## Material supplied
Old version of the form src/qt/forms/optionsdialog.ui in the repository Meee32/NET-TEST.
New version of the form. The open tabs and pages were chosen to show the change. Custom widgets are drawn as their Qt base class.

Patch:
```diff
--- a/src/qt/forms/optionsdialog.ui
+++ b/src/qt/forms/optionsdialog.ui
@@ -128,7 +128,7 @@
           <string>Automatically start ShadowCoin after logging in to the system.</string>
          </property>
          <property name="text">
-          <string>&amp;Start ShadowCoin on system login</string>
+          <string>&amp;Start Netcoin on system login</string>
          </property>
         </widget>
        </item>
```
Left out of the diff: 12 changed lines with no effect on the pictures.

## Work to be completed
Say how many lines of the records include the string "system"; the number alone is enough.

## Exercise solution
3